Monday, March 14, 2016
It doesn't look like a bar. From the outside, the building is totally nondescript, just another quirky Tremont home. If you look closely, you'll notice a Sam Adams logo in the window, but that's about all that distinguishes it from the residences that surround it. On the brick wall to the right of the door is a very small plaque denoting the fact that it's a bar, but it still doesn't sink in because it doesn't look like a bar, doesn't look like it's ever open, doesn't look like you're allowed to go inside.
But if you look a little bit more closely, you'll realize: This place is something weird. This place is something else. This place, specifically, is the Literary Cafe in Tremont, & it's for sale, & I desperately wish I were a person who had any interest in owning a bar or any money to buy this one.
The Literary Cafe only takes cash but has no ATM on the premise. It is open on Thursday, Friday, & Saturday nights only; it opens at 7pm, loosely, & closes whenever the owners feel like closing it. They have a small full bar & two beer taps, though they are always out of at least one of their drafts beers. They serve the other not in glasses but rather in glass chalices, the kind your grandma serves the Manischwitz in. The first time we were there, the only bar they had on draft was Sam Adams. Really. The bar does not serve food, though the owners (who double as the bartenders, of course) sometimes set Styrofoam bowls of Chex Mix along the bar.
There are a handful of barstools (apparently Robert DeNiro stole one?) & exactly two tables, plus a giant piano whose lid you should close unless you want to accidentally set the place ringing. Hanging on one wall is a painting of the inside of the bar, which feels strangely meta, sort of like looking into an angled mirror in a department store dressing room - like you can see tiny versions of yourself forever & ever, into infinity.
The owners, a married couple, have been there 26 years & were instrumental in launching the now-monthly Tremont ArtWalk. They refer to the neighborhood's gentrification as "urban pioneering."

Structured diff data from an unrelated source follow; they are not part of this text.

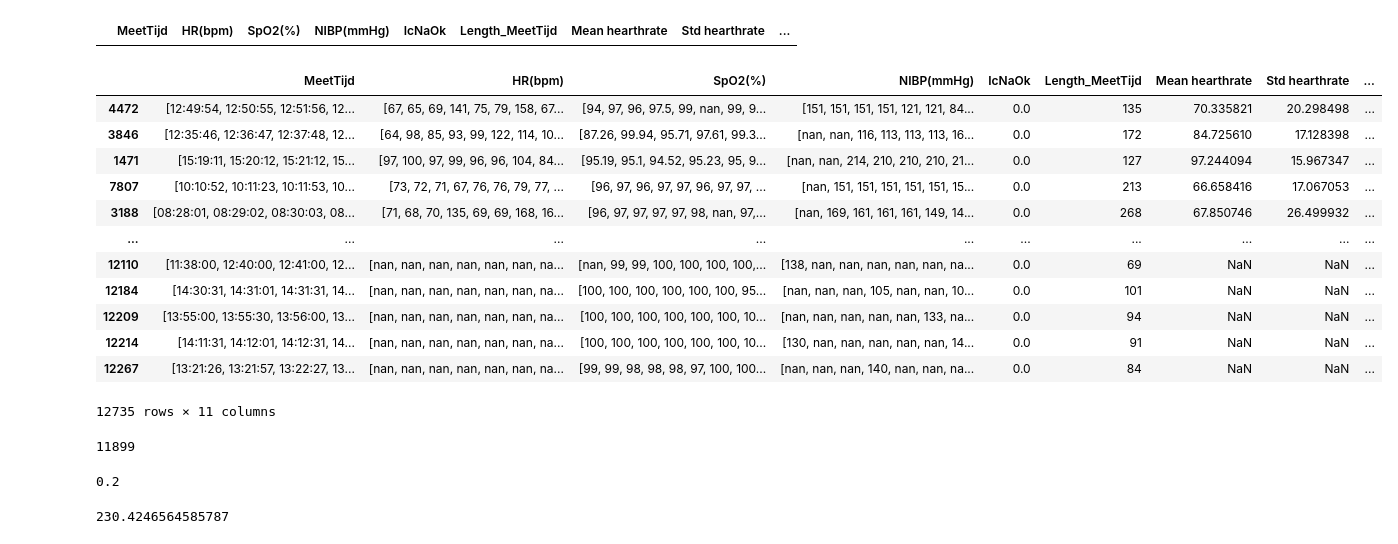
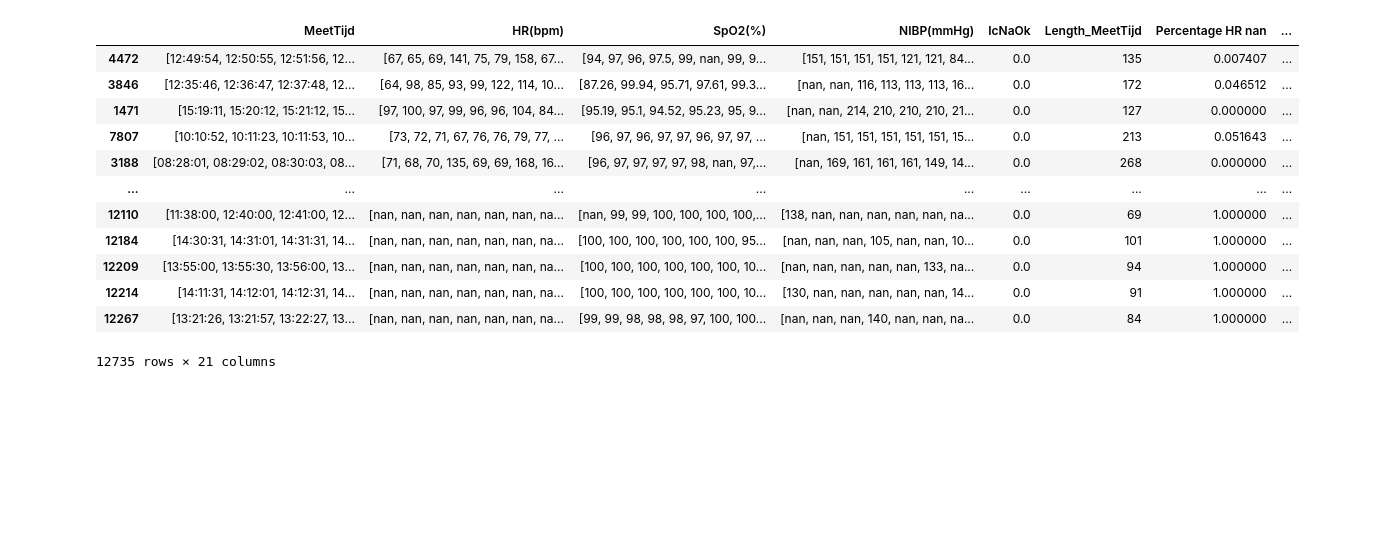
Before and after one commit to FlorisSchmidt/ML, a Jupyter notebook: feature_extraction.ipynb, the cells around one changed output. Cells and saved outputs as stored; diff of their text form; code cells hidden in the pictures; blank space fills up the shorter version.

Commit message:
Added visuals,new dataframe

```diff
--- a/feature_extraction.ipynb
+++ b/feature_extraction.ipynb
@@ -24,39 +26,29 @@ data
 # %%
-data['Mean hearthrate'] = data['HR(bpm)'].apply(lambda x: np.nanmean(x.astype(float)))
-data['Std hearthrate'] = data['HR(bpm)'].apply(lambda x: np.nanstd(x.astype(float)))
-data['Max hearthrate'] = data['HR(bpm)'].apply(lambda x: np.nanmax(x.astype(float)))
-data['Min hearthrate'] = data['HR(bpm)'].apply(lambda x: np.nanmin(x.astype(float)))
+data['Mean HR'] = data['HR(bpm)'].apply(lambda x: np.nanmean(x.astype(float)))
+data['Std HR'] = data['HR(bpm)'].apply(lambda x: np.nanstd(x.astype(float)))
+data['Max HR'] = data['HR(bpm)'].apply(lambda x: np.nanmax(x.astype(float)))
+data['Min HR'] = data['HR(bpm)'].apply(lambda x: np.nanmin(x.astype(float)))
+data['Mean SpO2'] = data['SpO2(%)'].apply(lambda x: np.nanmean(x.astype(float)))
+data['Std SpO2'] = data['SpO2(%)'].apply(lambda x: np.nanstd(x.astype(float)))
+data['Max SpO2'] = data['SpO2(%)'].apply(lambda x: np.nanmax(x.astype(float)))
+data['Min SpO2'] = data['SpO2(%)'].apply(lambda x: np.nanmin(x.astype(float)))
+data['Mean NIBP'] = data['NIBP(mmHg)'].apply(lambda x: np.nanmean(x.astype(float)))
+data['Std NIBP'] = data['NIBP(mmHg)'].apply(lambda x: np.nanstd(x.astype(float)))
+data['Max NIBP'] = data['NIBP(mmHg)'].apply(lambda x: np.nanmax(x.astype(float)))
+data['Min NIBP'] = data['NIBP(mmHg)'].apply(lambda x: np.nanmin(x.astype(float)))
-# %%
-data[data['Mean hearthrate']==np.nan]
-# %% [output]
-|  | MeetTijd | HR(bpm) | SpO2(%) | NIBP(mmHg) | IcNaOk | Length_MeetTijd | Mean hearthrate | Std hearthrate | ... |
-# %%
-data['Percentage HR nan'] = data['HR(bpm)'].apply(lambda x: np.isnan(x.astype(float)).sum()/len(x))
 # %%
-data.sort_values(by=['Min hearthrate'], ascending=True)
+data.sort_values(by=['Min HR'], ascending=True)
 # %% [output]
-|  | MeetTijd | HR(bpm) | SpO2(%) | NIBP(mmHg) | IcNaOk | Length_MeetTijd | Mean hearthrate | Std hearthrate | ... |
-| 4472 | [12:49:54, 12:50:55, 12:51:56, 12... | [67, 65, 69, 141, 75, 79, 158, 67... | [94, 97, 96, 97.5, 99, nan, 99, 9... | [151, 151, 151, 151, 121, 121, 84... | 0.0 | 135 | 70.335821 | 20.298498 | ... |
-| 3846 | [12:35:46, 12:36:47, 12:37:48, 12... | [64, 98, 85, 93, 99, 122, 114, 10... | [87.26, 99.94, 95.71, 97.61, 99.3... | [nan, nan, 116, 113, 113, 113, 16... | 0.0 | 172 | 84.725610 | 17.128398 | ... |
-| 1471 | [15:19:11, 15:20:12, 15:21:12, 15... | [97, 100, 97, 99, 96, 96, 104, 84... | [95.19, 95.1, 94.52, 95.23, 95, 9... | [nan, nan, 214, 210, 210, 210, 21... | 0.0 | 127 | 97.244094 | 15.967347 | ... |
-| 7807 | [10:10:52, 10:11:23, 10:11:53, 10... | [73, 72, 71, 67, 76, 76, 79, 77, ... | [96, 97, 96, 97, 97, 96, 97, 97, ... | [nan, 151, 151, 151, 151, 151, 15... | 0.0 | 213 | 66.658416 | 17.067053 | ... |
-| 3188 | [08:28:01, 08:29:02, 08:30:03, 08... | [71, 68, 70, 135, 69, 69, 168, 16... | [96, 97, 97, 97, 97, 98, nan, 97,... | [nan, 169, 161, 161, 161, 149, 14... | 0.0 | 268 | 67.850746 | 26.499932 | ... |
-| ... | ... | ... | ... | ... | ... | ... | ... | ... | ... |
-| 12110 | [11:38:00, 12:40:00, 12:41:00, 12... | [nan, nan, nan, nan, nan, nan, na... | [nan, 99, 99, 100, 100, 100, 100,... | [138, nan, nan, nan, nan, nan, na... | 0.0 | 69 | NaN | NaN | ... |
-| 12184 | [14:30:31, 14:31:01, 14:31:31, 14... | [nan, nan, nan, nan, nan, nan, na... | [100, 100, 100, 100, 100, 100, 95... | [nan, nan, nan, 105, nan, nan, 10... | 0.0 | 101 | NaN | NaN | ... |
-| 12209 | [13:55:00, 13:55:30, 13:56:00, 13... | [nan, nan, nan, nan, nan, nan, na... | [100, 100, 100, 100, 100, 100, 10... | [nan, nan, nan, nan, nan, 133, na... | 0.0 | 94 | NaN | NaN | ... |
-| 12214 | [14:11:31, 14:12:01, 14:12:31, 14... | [nan, nan, nan, nan, nan, nan, na... | [100, 100, 100, 100, 100, 100, 10... | [130, nan, nan, nan, nan, nan, 14... | 0.0 | 91 | NaN | NaN | ... |
-| 12267 | [13:21:26, 13:21:57, 13:22:27, 13... | [nan, nan, nan, nan, nan, nan, na... | [99, 99, 98, 98, 98, 97, 100, 100... | [nan, nan, nan, 140, nan, nan, na... | 0.0 | 84 | NaN | NaN | ... |
+|  | MeetTijd | HR(bpm) | SpO2(%) | NIBP(mmHg) | IcNaOk | Length_MeetTijd | Percentage HR nan | ... |
+| 4472 | [12:49:54, 12:50:55, 12:51:56, 12... | [67, 65, 69, 141, 75, 79, 158, 67... | [94, 97, 96, 97.5, 99, nan, 99, 9... | [151, 151, 151, 151, 121, 121, 84... | 0.0 | 135 | 0.007407 | ... |
+| 3846 | [12:35:46, 12:36:47, 12:37:48, 12... | [64, 98, 85, 93, 99, 122, 114, 10... | [87.26, 99.94, 95.71, 97.61, 99.3... | [nan, nan, 116, 113, 113, 113, 16... | 0.0 | 172 | 0.046512 | ... |
+| 1471 | [15:19:11, 15:20:12, 15:21:12, 15... | [97, 100, 97, 99, 96, 96, 104, 84... | [95.19, 95.1, 94.52, 95.23, 95, 9... | [nan, nan, 214, 210, 210, 210, 21... | 0.0 | 127 | 0.000000 | ... |
+| 7807 | [10:10:52, 10:11:23, 10:11:53, 10... | [73, 72, 71, 67, 76, 76, 79, 77, ... | [96, 97, 96, 97, 97, 96, 97, 97, ... | [nan, 151, 151, 151, 151, 151, 15... | 0.0 | 213 | 0.051643 | ... |
+| 3188 | [08:28:01, 08:29:02, 08:30:03, 08... | [71, 68, 70, 135, 69, 69, 168, 16... | [96, 97, 97, 97, 97, 98, nan, 97,... | [nan, 169, 161, 161, 161, 149, 14... | 0.0 | 268 | 0.000000 | ... |
+| ... | ... | ... | ... | ... | ... | ... | ... | ... |
+| 12110 | [11:38:00, 12:40:00, 12:41:00, 12... | [nan, nan, nan, nan, nan, nan, na... | [nan, 99, 99, 100, 100, 100, 100,... | [138, nan, nan, nan, nan, nan, na... | 0.0 | 69 | 1.000000 | ... |
+| 12184 | [14:30:31, 14:31:01, 14:31:31, 14... | [nan, nan, nan, nan, nan, nan, na... | [100, 100, 100, 100, 100, 100, 95... | [nan, nan, nan, 105, nan, nan, 10... | 0.0 | 101 | 1.000000 | ... |
+| 12209 | [13:55:00, 13:55:30, 13:56:00, 13... | [nan, nan, nan, nan, nan, nan, na... | [100, 100, 100, 100, 100, 100, 10... | [nan, nan, nan, nan, nan, 133, na... | 0.0 | 94 | 1.000000 | ... |
+| 12214 | [14:11:31, 14:12:01, 14:12:31, 14... | [nan, nan, nan, nan, nan, nan, na... | [100, 100, 100, 100, 100, 100, 10... | [130, nan, nan, nan, nan, nan, 14... | 0.0 | 91 | 1.000000 | ... |
+| 12267 | [13:21:26, 13:21:57, 13:22:27, 13... | [nan, nan, nan, nan, nan, nan, na... | [99, 99, 98, 98, 98, 97, 100, 100... | [nan, nan, nan, 140, nan, nan, na... | 0.0 | 84 | 1.000000 | ... |
-12735 rows × 11 columns
+12735 rows × 21 columns
-# %%
-len(data[data['Percentage HR nan']<0.05])
-# %% [output]
-11899
-# %%
-np.isnan(np.array([1,1,1,1,np.nan])).sum()/5
-# %% [output]
-0.2
-# %%
-data['Length_MeetTijd'].mean()
-# %% [output]
-230.4246564585787
```
Also changed, not shown: parts of 8 cells of this notebook, 3 other files.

The bar's back room that's more an art space & less a bar, though I suppose people drink in there, too. Two of the three times I've been, the room has been the site of a "drawing parties," filled with local artists of every age & shape & color & kind who sit in a semi-circle around a subject, furiously copying his or her likeness onto sketch pads & canvases. Completed works of past subjects plaster the walls, dozens of sets of eyes staring back at you from God-knows-how-long-ago.
The bar went up for sale in February & is listed at a cool half a mil. That price includes the bar itself, the liquor license that accompanies it, & a two-bedroom apartment above it, plus a backyard garden. According to the listing, the building dates back to the pre-Civil War era, & Cleveland.com says it's one of the oldest in Tremont. The owners want to move south; I guess you can only do Cleveland winters & the Cleveland bar scene for so long.
OK, OK, so I'm not going to buy the Literary Cafe. I wouldn't want to live above a bar, & I wouldn't want to manage a bar, & oh, I also don't have the money to buy a bar, anyway. But I hope that whoever buys it keeps it pretty darn close to the way it is now: the perfect little neighborhood gem, refusing to conform to the trendy standards that the neighborhood is setting around it, hidden in plain sight & perfect just the way it is.